Take Him at His Word – Br. Sean Glenn

Br. Sean Glenn

Acts 13:32-43
Luke 14:7-14

In your days I am doing a work you will never believe, even if someone tells you.[1]

Whoever has seen me has seen the Father.[2]

Easter has always captivated my imagination—even in my days as an angry atheist, convinced that such miraculous events are of course impossible.

Yet, in this season of my life, marked as it is by bereavement, scarred by the awful and unanticipated absence of my late parents, Easter—with all its accompanying hope and joy—has been less a consolation and more a taunting insult, a vexation, a catalyst for all kinds of cynicism, doubt, and anger.

Of late, I have refused to be comforted, closing off the precincts of my heart to any touch of joy or hope. I have refused to be comforted, content only to bear my tears, anguish, and sense of injury. In your days I am doing a work you will never believe, even if someone tells you. Read More

Our Youth Being Renewed Like an Eagle’s – Br. Curtis Almquist

Psalm 103:1-5

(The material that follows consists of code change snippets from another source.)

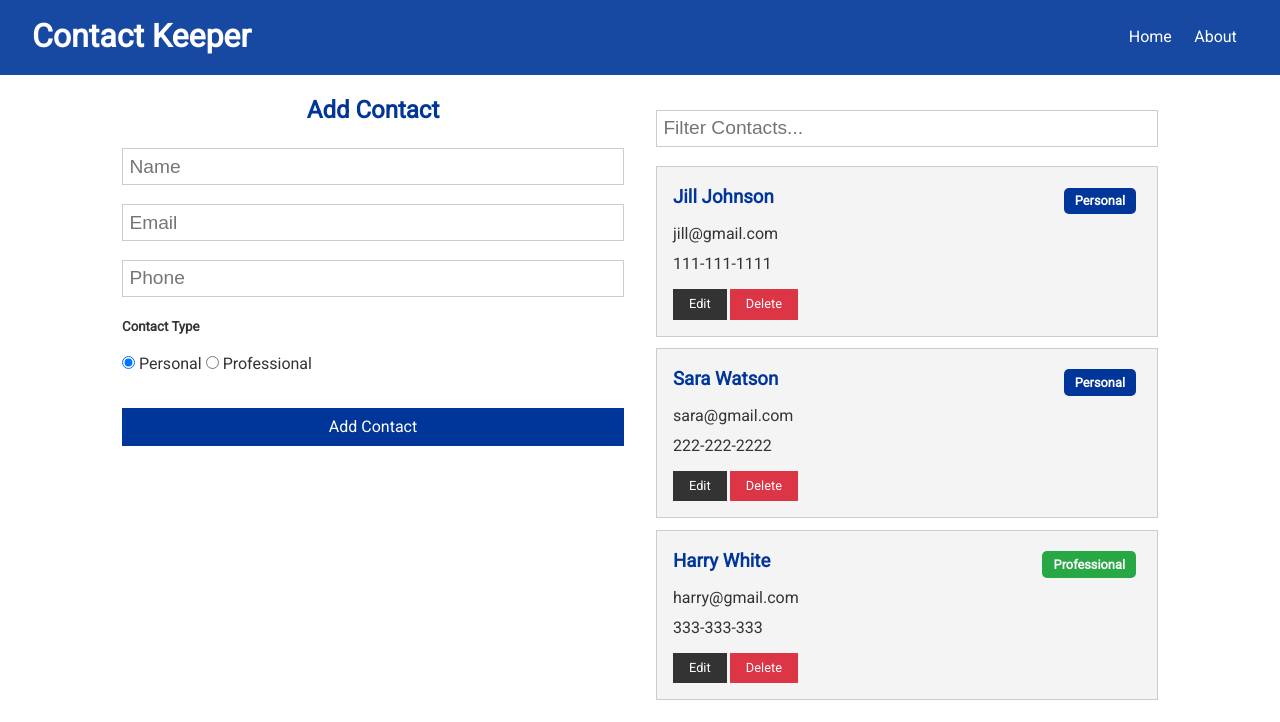
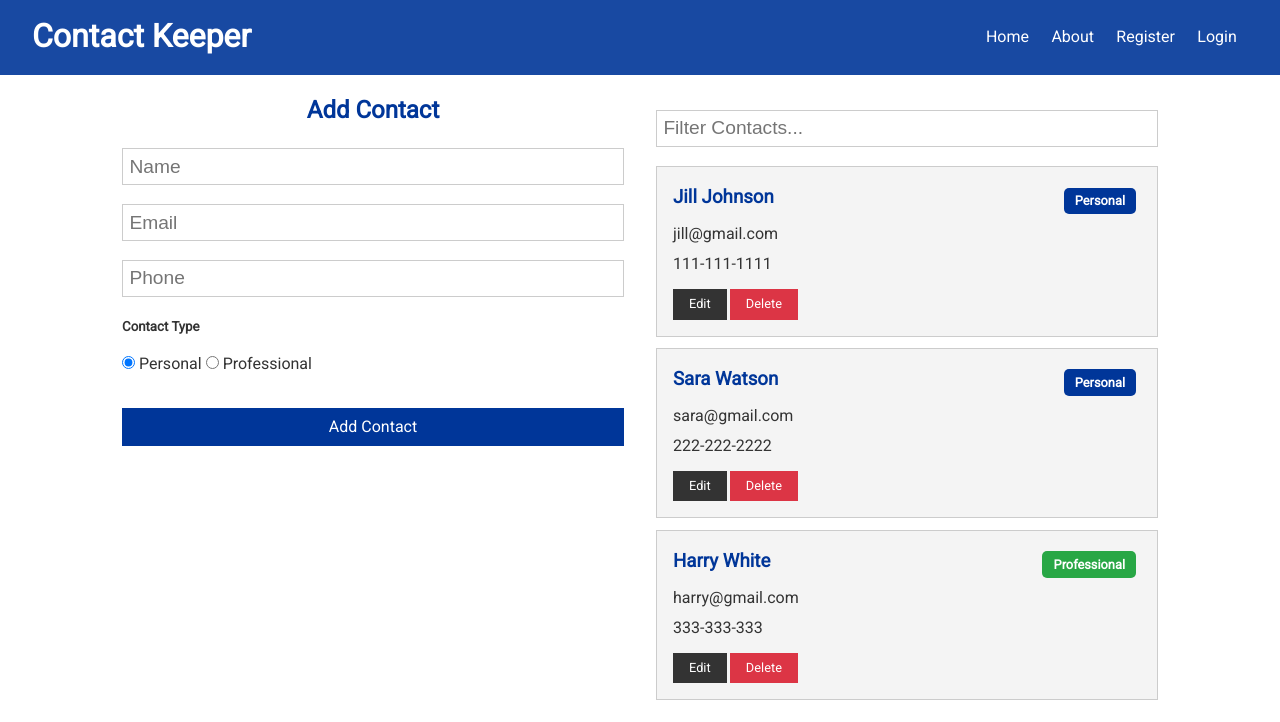
Before and after one commit to mattegan111/contact-keeper, a React (Create React App) app in the folder client/: page / in a window 1280 px wide. Shown: the top 722 px of the page. Built offline with nearby package versions, Linux system fonts and the light colour scheme.

Commit message:
Adds menu items Register and Login

```diff
--- a/client/src/components/layout/Navbar.js
+++ b/client/src/components/layout/Navbar.js
@@ -15,6 +15,12 @@
         <li>
           <Link to ='/about'>About</Link>
         </li>
+        <li>
+          <Link to ='/register'>Register</Link>
+        </li>
+        <li>
+          <Link to ='/login'>Login</Link>
+        </li>
       </ul>
     </div>
   )
```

Our psalm appointed for today, Psalm 103, speaks of “our youth being renewed like an eagle’s.” The scriptures make reference to the eagle more than 30 times as an image of strength, deliverance, and protection. An eagle became the emblematic symbol for the Gospel according to John because of the eagles’ soaring into the skies pointing us to the heavens, from where “in the beginning” God abides and creates. And soar they do, with a wingspan upwards to 8 feet and extremely keen eyesight, eagles fly into the heavens from which they look upon earth, observing, then hunting with great speed and power. They also typically nest – they abide – high up in rocky ledges or in trees. In the scriptures, eagles appear as one face of the four mighty cherubim who attend the throne of God.[i]

Many centuries after the psalmist, the Prophet Isaiah would proclaim: “Those who wait for the Lord shall renew their strength, they shall mount up with wings like eagles, they shall run and not be weary, they shall walk and not faint.”[ii]  The image of the eagle’s renewal of strength (and therefore our renewal of strength) is twofold: for one, eagles live to a relatively old age for birds, upwards to 30 years: the renewal of our strength in older age. And then, that eagles molt their feathers, so that they are freshly clothed, as it were, with a new garment of plumage, a seeming youthfulness and exuberance regardless of their age. Read More